While counseling is beneficial to those facing a crisis or critical issue, these are not requirements to seek out counseling services.  In fact, I often hear clients say they wish they had started counseling much sooner. Counseling is beneficial for a number of reasons beyond a current trial filled season or chronic issue and can be a proactive intervention to prevent potential issues from emerging in the future.  This kind of counseling experience may be described as primary prevention or maintenance. The purpose of maintenance can be any combination of the following: increase self-awareness, develop more effective coping mechanisms, conflict resolution, more effective communication, increase relationship satisfaction, personal growth, and more.    

Myth #2: Prayer and the strength of one’s faith can and should be the only place to seek healing and can effectively replace a counseling experience.

If your faith is a part of your worldview you may have been told in so many words that “More prayer and a stronger faith is all you should need to overcome a particular problem or circumstance.”  If you have heard this message you may feel shame for seeking help outside of the church. However, we know that God is not a God of shame. It’s crucial to debunk this myth and provide hope that a combination of faith and counseling is possible.  Just as Jesus uses the hands of surgeons to heal the body, Jesus speaks through counseling professionals to heal emotional wounds. Prayer is powerful. A counseling experience with a trained, empathetic professional is powerful. Both utilized together can propel one toward healing.  

Myth #3:  Counseling is for the weak

Actually the opposite is true.  Seeking out counseling requires a certain amount of courage to initiate change.  In all effective counseling encounters vulnerability is present.

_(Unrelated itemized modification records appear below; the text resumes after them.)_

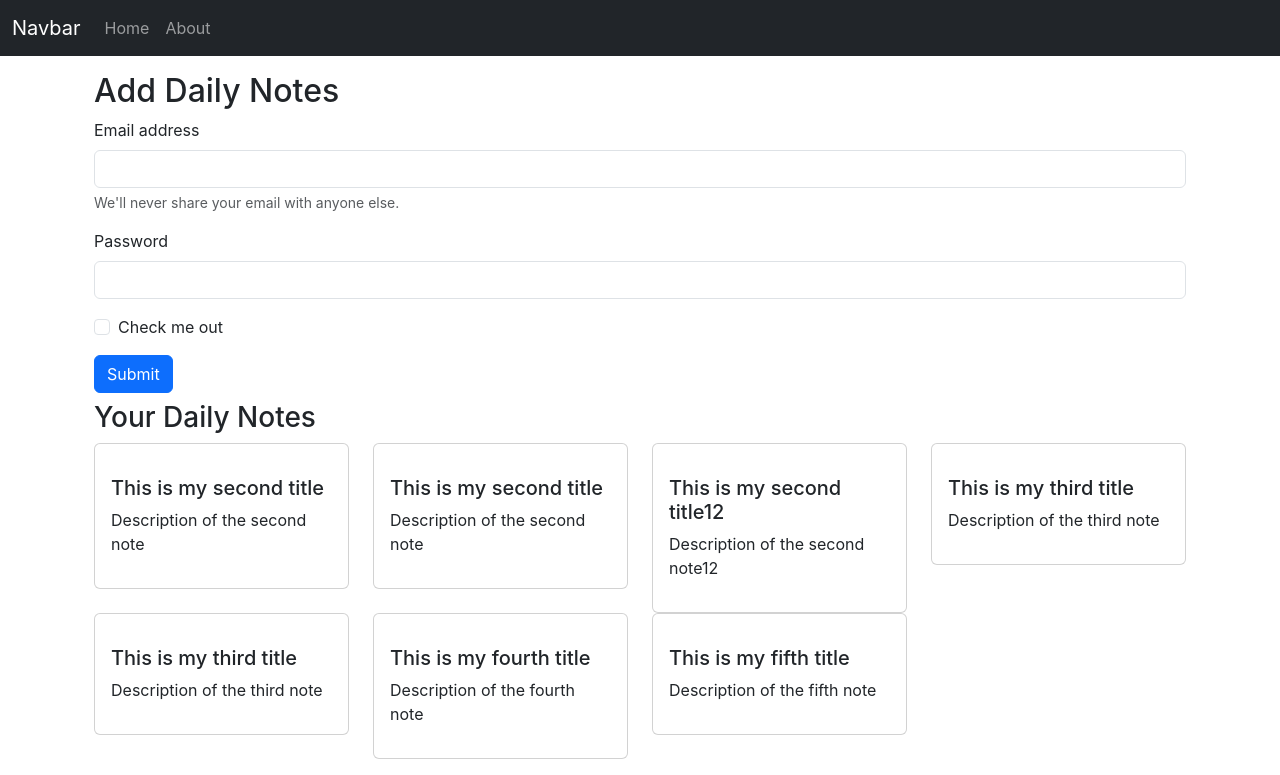
Repository: alphacode77/DailyNotes-react
Page: /
The author's editor kept a copy of each file at every save. The page is drawn from the files as they stood at one save, then again after the next save.
The browser window is 1280 px wide. The pictures show the whole page.
Some web libraries are served in a nearby version. The project was rebuilt for these pictures with package versions that can differ from the ones it lists, and the page was loaded fresh each time. Also part of the build but not shown: src/App.css, src/components/About.js.

Above is the page before, as saved 2023-02-25 22:18:02.

After the next save:
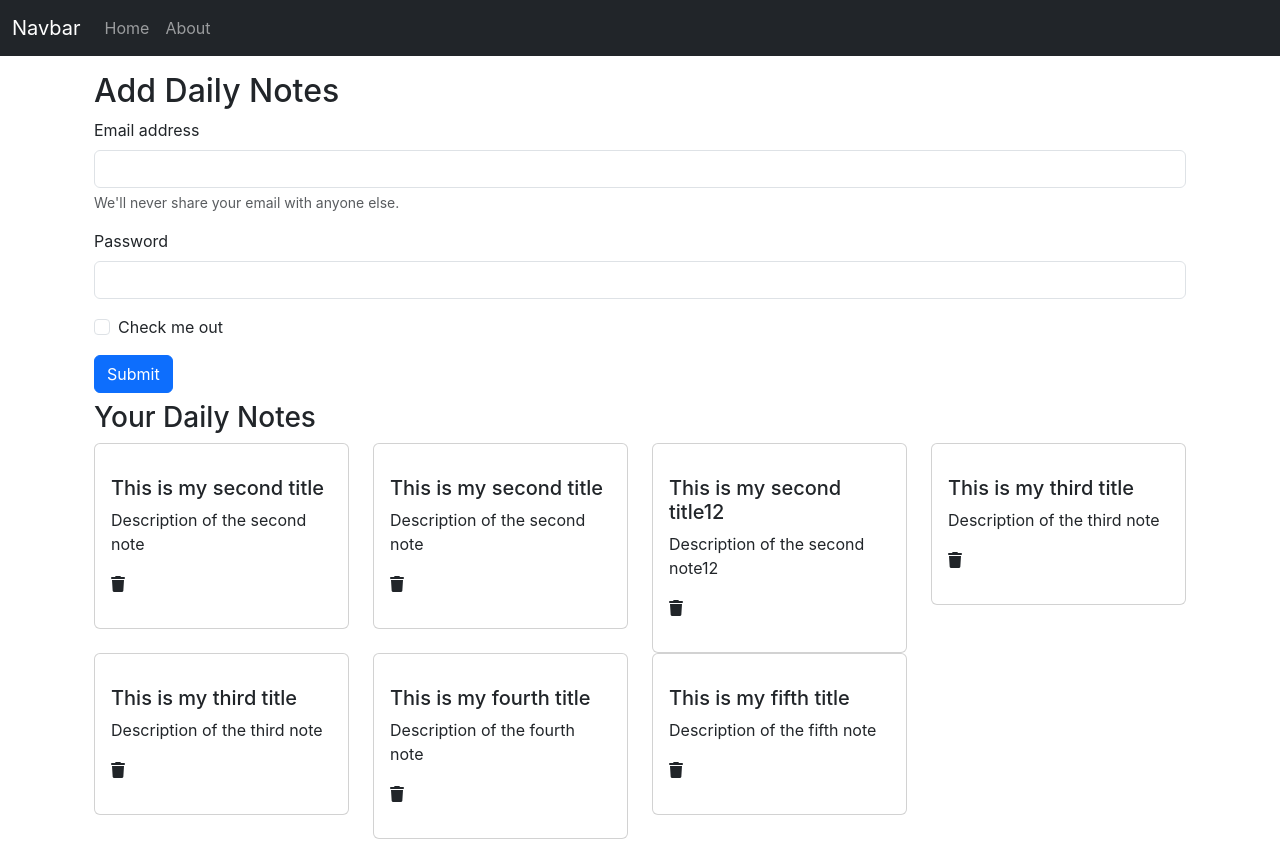
Saved 5 min 38 s later.
--- a/src/components/Noteitem.js
+++ b/src/components/Noteitem.js
@@ -8,6 +8,7 @@ const Noteitem=(props)=> {
             <div className='card-body my-3'>
                 <h5 className='card-title'>{note.title}</h5>
                     <p className='card-text'>{note.description}</p>
+                    <i class="fa-solid fa-trash"></i>
             </div>
         </div>
     </div>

With vulnerability is the presence of bravery and the strength to share one’s truth.

Myth #4:  Counselors are advice givers

Often the purpose of counseling is to facilitate greater awareness of where a solution resides within the client.  Counselors operate as fellow travelers on the journey toward client goals rather than all knowing experts. When clients can independently (with encouragement, guidance, and support) claim victory over an issue, they are more empowered to tackle a future trial.

Myth #5:  Counselors and the counseling experience are accurately depicted in the media

Films and television shows frequently display counselors as inappropriately involved with clients outside of a professional relationship. Counselors are bound to ethical and legal codes of conduct. Unfortunately, violations to these codes do exist, but not to the exaggerated degree shown in the media. The counseling experience is often shown with an individual laying on a couch while a counselor passively engages with the individual and authoritatively writes on a notepad. In true counseling experiences, most environments are warm and welcoming with an actively present counselor. Clients are free to make themselves comfortable (I’ve had a client take shoes off before starting a session), but laying down on a couch is not required or expected.

Thank you for reading! I hope these were helpful. Please see continued post for myths 6-10.